Where does the career field go from here?
I’m airing dirty laundry.. the mostly unspoken and unwritten challenges faced by the administrative profession. I’m bringing up the uncomfortable stuff, the elephant under the rug-stuff.
The State of the Administrative Profession.
Early in my career, I was hardly aware there were any administrative organizations, I then recognized one or two of them because I was heavily involved with the International Association of Administrative Professionals (IAAP) and my then employer would only pay for Fred Pryor Seminars. Fast-forward these twenty years plus, and now there are individual trainers, teams of trainers, a multitude of professional organizations for administrative professionals plus the numerous conferences and publications available across the globe. It’s very exciting.
From the trainer’s perspective though, the changes in our career field are a bit more obvious. The administrative professionals that invest in professional development and continue to learn whether or not their employee emotionally or financially supports them are separating out from the rest of the crowd. Lucy Brazier, President and CEO, Marcham Publishing and Editor for Executive Secretary magazine, shared a stage with me last week at the 2nd Annual Symposium for Administrative Professionals at Delaware State University. Lucy noted the full-circle journey of the administrative support role— and how currently, she is seeing more and more businesses farm out clerical, basic administrative tasks to a pool (How quaint!?) of administrative professionals. The more career- invested, professional advanced administrative professionals are challenged with more managerial, budgetary and project driven responsibilities. The gap between the two segments has never been wider. I believe it may continue to grow.
These changes bring to mind a myriad of questions
- How does the profession continue to define itself for human resource and recruiting professionals?

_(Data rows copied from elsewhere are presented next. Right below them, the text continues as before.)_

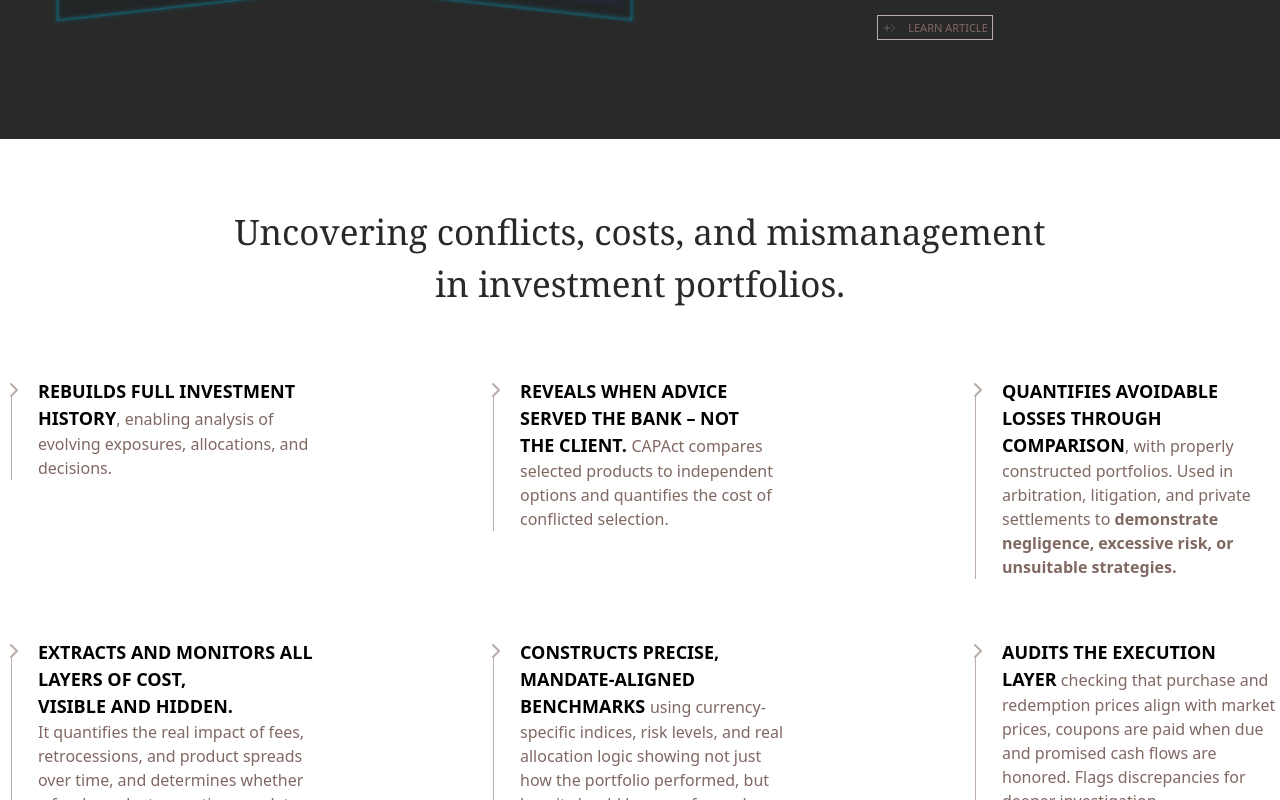
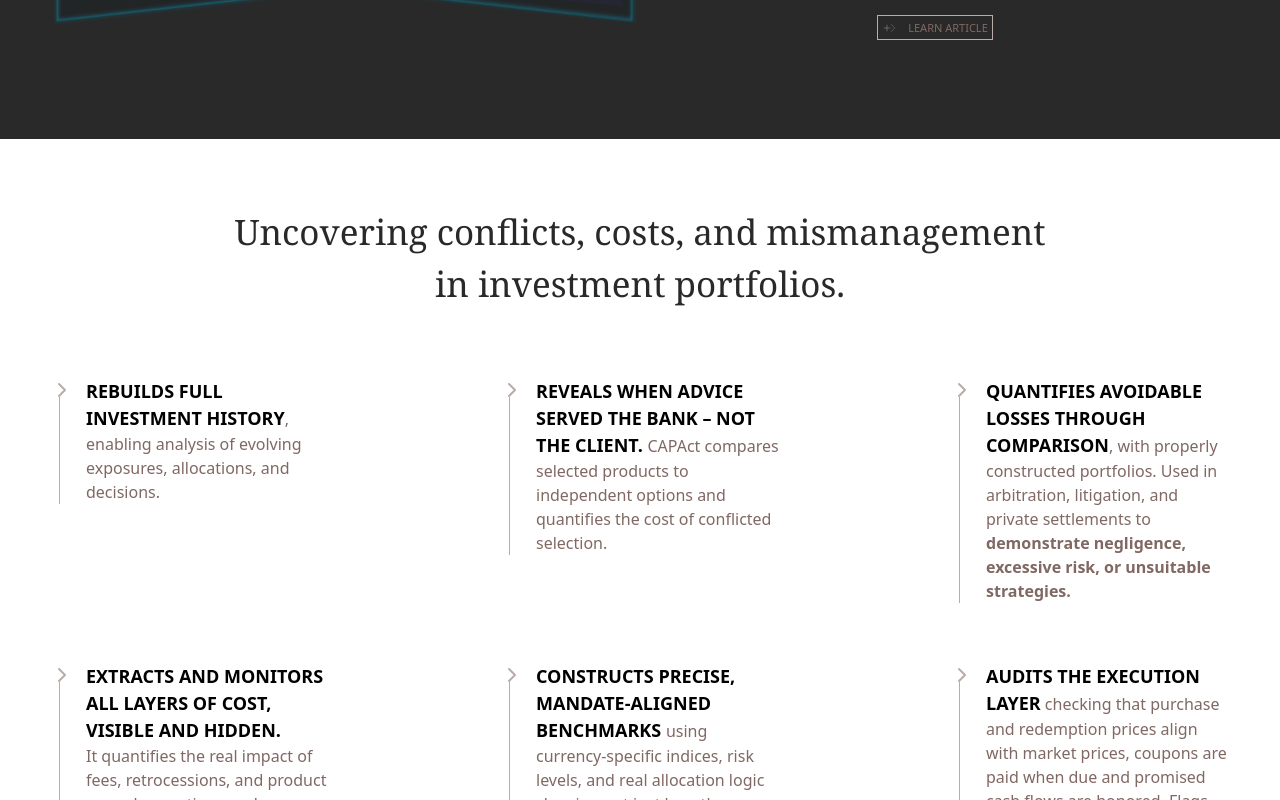
Before and after one commit to pierre-debruyne/CapAnalysis, a Next.js app: page / in a window 1280 px wide. Shown: the part 1820-2620 px from the top of the page. Built offline with nearby package versions, Linux system fonts and the light colour scheme.

Commit message:
fix(style): add x padding for InfoBlocks

```diff
--- a/src/app/page.tsx
+++ b/src/app/page.tsx
@@ -171,7 +171,7 @@ export default function Home() {
         </div>
       </div>
 
-      <div className="pt-[67px] pb-[48px]">
+      <div className="pt-[67px] pb-[48px] px-[50px]">
         <h2 className="text-[35px] font-serif text-center text-[#292929] pb-[67px]">
           Uncovering conflicts, costs, and mismanagement
           <br /> in investment portfolios.
```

- How do the leaders in our field present this career choice to students in the 14-18 year-olds, to whom our field is best represented by a character on a Netflix show or other visual media channel.
- How do the professional organizations representing our field see their role in this issue? Will they ever be able to work for the common cause of promoting the profession together instead of competing for members?
- Will the change in educational learning as it moves to more digital and less face-to-face learning, further erode the image of the profession because soft-skills (customer service, teamwork, manners, and protocols) can only be learned properly with face-to-face mentoring or on-the-job experience?
- What will the recruiters and human resource professionals do to fill the vacancies left as a large percentage of experienced and elite administrative professionals continue retire? Will they even fill the job or will those positions be eliminated?
- How will we ever build consensus and a brilliant enough representation of our career field so that being and administrative professional is truly recognized as a career choice, as a legitimate career.
I feel these are the questions that all organizations, trainers, educational workforce programs representing the membership of the administrative profession need to face and address. And, they need to do it through collaboration. Energy invested in competing for members does not serve our field. The energy invested needs to be in :
- Building the pipeline of competent young professionals that understand the value of our field.
- Establishing a long-term public relations campaign to highlight the value competent administrative professionals bring to businesses.
- Establish academic and data-driven research to support #2. We MUST have the data to support us –because businesses, boards and deans want research data. Prove it, we must. (Imagine Yoda as an admin!)
- Bringing administrative professional organizations together to agree upon the skills, titles and testing for the administrative career ladder.
- Establish business communications with the staff of the Bureau of Labor and Statistics in the United States – to bring the Occupational Outlook and titles up-to-date.
Mind you, I only have my perspective and it’s limited to the rather large network to which I’m connected. But I think you, my peers, will agree that time is of the essence. The sooner we work together as a field to promote our profession, the less its importance will erode within the eyes of the business and human resource communities.
As always, I appreciate the thoughtful feedback. ~ K
By the way– I’m still a member of IAAP and ASAP. I’m an instructor in workforce development focusing on the administrative profession. I have a paid subscription to Executive Secretary, and I’ve also written for several of these organizations.